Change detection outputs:
"""

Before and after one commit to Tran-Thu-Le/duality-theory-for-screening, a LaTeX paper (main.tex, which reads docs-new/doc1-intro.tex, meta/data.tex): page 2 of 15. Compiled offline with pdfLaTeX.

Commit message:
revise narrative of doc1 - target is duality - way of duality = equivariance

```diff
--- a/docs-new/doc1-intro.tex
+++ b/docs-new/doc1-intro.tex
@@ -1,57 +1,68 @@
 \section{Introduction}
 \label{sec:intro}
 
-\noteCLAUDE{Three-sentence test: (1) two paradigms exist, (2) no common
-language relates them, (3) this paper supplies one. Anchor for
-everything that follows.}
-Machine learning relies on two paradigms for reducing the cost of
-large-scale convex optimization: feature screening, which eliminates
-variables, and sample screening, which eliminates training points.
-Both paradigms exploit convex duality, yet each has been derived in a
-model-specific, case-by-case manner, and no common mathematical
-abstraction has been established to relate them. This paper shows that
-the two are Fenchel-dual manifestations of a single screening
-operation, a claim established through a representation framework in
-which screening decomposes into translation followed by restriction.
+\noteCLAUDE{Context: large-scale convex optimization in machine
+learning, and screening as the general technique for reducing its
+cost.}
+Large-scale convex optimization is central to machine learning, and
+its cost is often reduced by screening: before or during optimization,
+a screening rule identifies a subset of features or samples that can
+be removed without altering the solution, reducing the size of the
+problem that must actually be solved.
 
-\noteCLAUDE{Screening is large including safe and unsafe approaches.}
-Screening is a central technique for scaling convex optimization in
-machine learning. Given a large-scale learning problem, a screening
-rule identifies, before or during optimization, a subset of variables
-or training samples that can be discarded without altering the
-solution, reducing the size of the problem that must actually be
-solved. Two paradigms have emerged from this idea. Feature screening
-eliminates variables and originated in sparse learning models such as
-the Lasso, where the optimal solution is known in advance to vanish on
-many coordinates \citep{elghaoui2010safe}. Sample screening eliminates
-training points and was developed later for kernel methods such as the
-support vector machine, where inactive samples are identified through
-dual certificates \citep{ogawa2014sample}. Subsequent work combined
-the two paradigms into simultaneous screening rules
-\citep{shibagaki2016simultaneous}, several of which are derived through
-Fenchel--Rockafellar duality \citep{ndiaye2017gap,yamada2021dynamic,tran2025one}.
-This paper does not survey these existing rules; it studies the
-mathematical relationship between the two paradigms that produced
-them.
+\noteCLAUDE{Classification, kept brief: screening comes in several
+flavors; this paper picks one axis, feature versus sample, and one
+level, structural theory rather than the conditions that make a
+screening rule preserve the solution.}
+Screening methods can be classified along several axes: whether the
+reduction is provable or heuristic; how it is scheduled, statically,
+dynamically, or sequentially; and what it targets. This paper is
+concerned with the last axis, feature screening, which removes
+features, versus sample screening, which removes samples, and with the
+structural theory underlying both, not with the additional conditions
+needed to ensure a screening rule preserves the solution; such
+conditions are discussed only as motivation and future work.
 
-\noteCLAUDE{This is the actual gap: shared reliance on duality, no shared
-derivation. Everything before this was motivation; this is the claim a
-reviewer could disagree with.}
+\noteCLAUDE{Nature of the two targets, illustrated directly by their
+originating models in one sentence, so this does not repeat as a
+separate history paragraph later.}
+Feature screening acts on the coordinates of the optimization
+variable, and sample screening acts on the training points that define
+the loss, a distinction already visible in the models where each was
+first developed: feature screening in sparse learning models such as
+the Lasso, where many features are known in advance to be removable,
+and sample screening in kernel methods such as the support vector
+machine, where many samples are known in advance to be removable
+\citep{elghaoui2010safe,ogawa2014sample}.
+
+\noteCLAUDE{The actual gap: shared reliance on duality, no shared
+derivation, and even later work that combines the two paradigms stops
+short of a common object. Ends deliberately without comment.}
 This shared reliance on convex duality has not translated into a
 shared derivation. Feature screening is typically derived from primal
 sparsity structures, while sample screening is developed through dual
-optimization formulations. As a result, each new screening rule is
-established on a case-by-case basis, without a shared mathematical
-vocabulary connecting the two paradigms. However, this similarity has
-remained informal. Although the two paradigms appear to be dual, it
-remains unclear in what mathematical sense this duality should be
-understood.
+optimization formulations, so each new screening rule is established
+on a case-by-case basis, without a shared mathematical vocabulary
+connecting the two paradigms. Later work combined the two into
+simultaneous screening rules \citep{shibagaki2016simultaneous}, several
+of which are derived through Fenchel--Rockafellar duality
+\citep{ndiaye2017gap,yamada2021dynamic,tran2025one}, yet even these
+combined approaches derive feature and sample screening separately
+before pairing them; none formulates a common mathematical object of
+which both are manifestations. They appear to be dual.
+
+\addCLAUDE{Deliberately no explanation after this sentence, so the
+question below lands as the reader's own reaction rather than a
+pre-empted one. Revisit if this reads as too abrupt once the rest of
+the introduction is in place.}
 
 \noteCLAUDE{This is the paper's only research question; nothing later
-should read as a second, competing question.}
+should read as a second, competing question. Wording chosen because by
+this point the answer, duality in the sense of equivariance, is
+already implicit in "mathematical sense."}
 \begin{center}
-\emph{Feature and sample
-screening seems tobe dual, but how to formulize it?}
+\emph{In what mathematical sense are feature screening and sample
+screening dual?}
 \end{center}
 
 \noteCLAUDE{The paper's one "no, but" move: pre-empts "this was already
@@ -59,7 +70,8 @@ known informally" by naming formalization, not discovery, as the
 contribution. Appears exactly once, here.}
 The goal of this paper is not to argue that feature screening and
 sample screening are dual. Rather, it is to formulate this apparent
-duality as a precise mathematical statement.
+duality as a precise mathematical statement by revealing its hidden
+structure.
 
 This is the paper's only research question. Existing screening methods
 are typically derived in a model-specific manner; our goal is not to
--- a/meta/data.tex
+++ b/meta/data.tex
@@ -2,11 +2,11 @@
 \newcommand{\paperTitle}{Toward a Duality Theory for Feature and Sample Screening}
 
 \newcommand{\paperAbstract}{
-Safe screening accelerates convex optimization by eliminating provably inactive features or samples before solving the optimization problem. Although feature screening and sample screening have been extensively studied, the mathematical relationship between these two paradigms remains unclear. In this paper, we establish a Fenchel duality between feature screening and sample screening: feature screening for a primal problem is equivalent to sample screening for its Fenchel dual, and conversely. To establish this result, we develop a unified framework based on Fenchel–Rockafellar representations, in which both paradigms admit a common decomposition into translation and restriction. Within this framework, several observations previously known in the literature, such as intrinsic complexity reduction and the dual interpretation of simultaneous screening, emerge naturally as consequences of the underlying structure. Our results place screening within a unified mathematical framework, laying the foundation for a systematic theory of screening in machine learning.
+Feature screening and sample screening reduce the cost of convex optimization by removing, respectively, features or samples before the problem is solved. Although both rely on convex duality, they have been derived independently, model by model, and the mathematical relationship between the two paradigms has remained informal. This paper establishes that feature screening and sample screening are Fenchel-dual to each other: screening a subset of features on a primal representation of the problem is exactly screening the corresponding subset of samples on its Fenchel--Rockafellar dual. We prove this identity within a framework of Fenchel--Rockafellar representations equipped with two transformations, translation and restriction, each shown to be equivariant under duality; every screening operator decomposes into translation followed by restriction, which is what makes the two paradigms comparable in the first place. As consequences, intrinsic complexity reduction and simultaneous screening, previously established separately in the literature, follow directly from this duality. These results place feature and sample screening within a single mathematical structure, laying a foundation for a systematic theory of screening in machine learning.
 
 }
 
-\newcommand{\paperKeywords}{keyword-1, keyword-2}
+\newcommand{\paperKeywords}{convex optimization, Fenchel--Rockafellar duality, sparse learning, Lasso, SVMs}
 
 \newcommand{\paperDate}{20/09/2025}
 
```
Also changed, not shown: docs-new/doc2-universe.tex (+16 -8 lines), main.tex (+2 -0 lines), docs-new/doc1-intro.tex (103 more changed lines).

"""

Your answer must be the records above, repeated exactly.

__Solution to the problem__
Before and after one commit to Tran-Thu-Le/duality-theory-for-screening, a LaTeX paper (main.tex, which reads docs-new/doc1-intro.tex, meta/data.tex): page 2 of 15. Compiled offline with pdfLaTeX.

Commit message:
revise narrative of doc1 - target is duality - way of duality = equivariance

```diff
--- a/docs-new/doc1-intro.tex
+++ b/docs-new/doc1-intro.tex
@@ -1,57 +1,68 @@
 \section{Introduction}
 \label{sec:intro}
 
-\noteCLAUDE{Three-sentence test: (1) two paradigms exist, (2) no common
-language relates them, (3) this paper supplies one. Anchor for
-everything that follows.}
-Machine learning relies on two paradigms for reducing the cost of
-large-scale convex optimization: feature screening, which eliminates
-variables, and sample screening, which eliminates training points.
-Both paradigms exploit convex duality, yet each has been derived in a
-model-specific, case-by-case manner, and no common mathematical
-abstraction has been established to relate them. This paper shows that
-the two are Fenchel-dual manifestations of a single screening
-operation, a claim established through a representation framework in
-which screening decomposes into translation followed by restriction.
+\noteCLAUDE{Context: large-scale convex optimization in machine
+learning, and screening as the general technique for reducing its
+cost.}
+Large-scale convex optimization is central to machine learning, and
+its cost is often reduced by screening: before or during optimization,
+a screening rule identifies a subset of features or samples that can
+be removed without altering the solution, reducing the size of the
+problem that must actually be solved.
 
-\noteCLAUDE{Screening is large including safe and unsafe approaches.}
-Screening is a central technique for scaling convex optimization in
-machine learning. Given a large-scale learning problem, a screening
-rule identifies, before or during optimization, a subset of variables
-or training samples that can be discarded without altering the
-solution, reducing the size of the problem that must actually be
-solved. Two paradigms have emerged from this idea. Feature screening
-eliminates variables and originated in sparse learning models such as
-the Lasso, where the optimal solution is known in advance to vanish on
-many coordinates \citep{elghaoui2010safe}. Sample screening eliminates
-training points and was developed later for kernel methods such as the
-support vector machine, where inactive samples are identified through
-dual certificates \citep{ogawa2014sample}. Subsequent work combined
-the two paradigms into simultaneous screening rules
-\citep{shibagaki2016simultaneous}, several of which are derived through
-Fenchel--Rockafellar duality \citep{ndiaye2017gap,yamada2021dynamic,tran2025one}.
-This paper does not survey these existing rules; it studies the
-mathematical relationship between the two paradigms that produced
-them.
+\noteCLAUDE{Classification, kept brief: screening comes in several
+flavors; this paper picks one axis, feature versus sample, and one
+level, structural theory rather than the conditions that make a
+screening rule preserve the solution.}
+Screening methods can be classified along several axes: whether the
+reduction is provable or heuristic; how it is scheduled, statically,
+dynamically, or sequentially; and what it targets. This paper is
+concerned with the last axis, feature screening, which removes
+features, versus sample screening, which removes samples, and with the
+structural theory underlying both, not with the additional conditions
+needed to ensure a screening rule preserves the solution; such
+conditions are discussed only as motivation and future work.
 
-\noteCLAUDE{This is the actual gap: shared reliance on duality, no shared
-derivation. Everything before this was motivation; this is the claim a
-reviewer could disagree with.}
+\noteCLAUDE{Nature of the two targets, illustrated directly by their
+originating models in one sentence, so this does not repeat as a
+separate history paragraph later.}
+Feature screening acts on the coordinates of the optimization
+variable, and sample screening acts on the training points that define
+the loss, a distinction already visible in the models where each was
+first developed: feature screening in sparse learning models such as
+the Lasso, where many features are known in advance to be removable,
+and sample screening in kernel methods such as the support vector
+machine, where many samples are known in advance to be removable
+\citep{elghaoui2010safe,ogawa2014sample}.
+
+\noteCLAUDE{The actual gap: shared reliance on duality, no shared
+derivation, and even later work that combines the two paradigms stops
+short of a common object. Ends deliberately without comment.}
 This shared reliance on convex duality has not translated into a
 shared derivation. Feature screening is typically derived from primal
 sparsity structures, while sample screening is developed through dual
-optimization formulations. As a result, each new screening rule is
-established on a case-by-case basis, without a shared mathematical
-vocabulary connecting the two paradigms. However, this similarity has
-remained informal. Although the two paradigms appear to be dual, it
-remains unclear in what mathematical sense this duality should be
-understood.
+optimization formulations, so each new screening rule is established
+on a case-by-case basis, without a shared mathematical vocabulary
+connecting the two paradigms. Later work combined the two into
+simultaneous screening rules \citep{shibagaki2016simultaneous}, several
+of which are derived through Fenchel--Rockafellar duality
+\citep{ndiaye2017gap,yamada2021dynamic,tran2025one}, yet even these
+combined approaches derive feature and sample screening separately
+before pairing them; none formulates a common mathematical object of
+which both are manifestations. They appear to be dual.
+
+\addCLAUDE{Deliberately no explanation after this sentence, so the
+question below lands as the reader's own reaction rather than a
+pre-empted one. Revisit if this reads as too abrupt once the rest of
+the introduction is in place.}
 
 \noteCLAUDE{This is the paper's only research question; nothing later
-should read as a second, competing question.}
+should read as a second, competing question. Wording chosen because by
+this point the answer, duality in the sense of equivariance, is
+already implicit in "mathematical sense."}
 \begin{center}
-\emph{Feature and sample
-screening seems tobe dual, but how to formulize it?}
+\emph{In what mathematical sense are feature screening and sample
+screening dual?}
 \end{center}
 
 \noteCLAUDE{The paper's one "no, but" move: pre-empts "this was already
@@ -59,7 +70,8 @@ known informally" by naming formalization, not discovery, as the
 contribution. Appears exactly once, here.}
 The goal of this paper is not to argue that feature screening and
 sample screening are dual. Rather, it is to formulate this apparent
-duality as a precise mathematical statement.
+duality as a precise mathematical statement by revealing its hidden
+structure.
 
 This is the paper's only research question. Existing screening methods
 are typically derived in a model-specific manner; our goal is not to
--- a/meta/data.tex
+++ b/meta/data.tex
@@ -2,11 +2,11 @@
 \newcommand{\paperTitle}{Toward a Duality Theory for Feature and Sample Screening}
 
 \newcommand{\paperAbstract}{
-Safe screening accelerates convex optimization by eliminating provably inactive features or samples before solving the optimization problem. Although feature screening and sample screening have been extensively studied, the mathematical relationship between these two paradigms remains unclear. In this paper, we establish a Fenchel duality between feature screening and sample screening: feature screening for a primal problem is equivalent to sample screening for its Fenchel dual, and conversely. To establish this result, we develop a unified framework based on Fenchel–Rockafellar representations, in which both paradigms admit a common decomposition into translation and restriction. Within this framework, several observations previously known in the literature, such as intrinsic complexity reduction and the dual interpretation of simultaneous screening, emerge naturally as consequences of the underlying structure. Our results place screening within a unified mathematical framework, laying the foundation for a systematic theory of screening in machine learning.
+Feature screening and sample screening reduce the cost of convex optimization by removing, respectively, features or samples before the problem is solved. Although both rely on convex duality, they have been derived independently, model by model, and the mathematical relationship between the two paradigms has remained informal. This paper establishes that feature screening and sample screening are Fenchel-dual to each other: screening a subset of features on a primal representation of the problem is exactly screening the corresponding subset of samples on its Fenchel--Rockafellar dual. We prove this identity within a framework of Fenchel--Rockafellar representations equipped with two transformations, translation and restriction, each shown to be equivariant under duality; every screening operator decomposes into translation followed by restriction, which is what makes the two paradigms comparable in the first place. As consequences, intrinsic complexity reduction and simultaneous screening, previously established separately in the literature, follow directly from this duality. These results place feature and sample screening within a single mathematical structure, laying a foundation for a systematic theory of screening in machine learning.
 
 }
 
-\newcommand{\paperKeywords}{keyword-1, keyword-2}
+\newcommand{\paperKeywords}{convex optimization, Fenchel--Rockafellar duality, sparse learning, Lasso, SVMs}
 
 \newcommand{\paperDate}{20/09/2025}
 
```
Also changed, not shown: docs-new/doc2-universe.tex (+16 -8 lines), main.tex (+2 -0 lines), docs-new/doc1-intro.tex (103 more changed lines).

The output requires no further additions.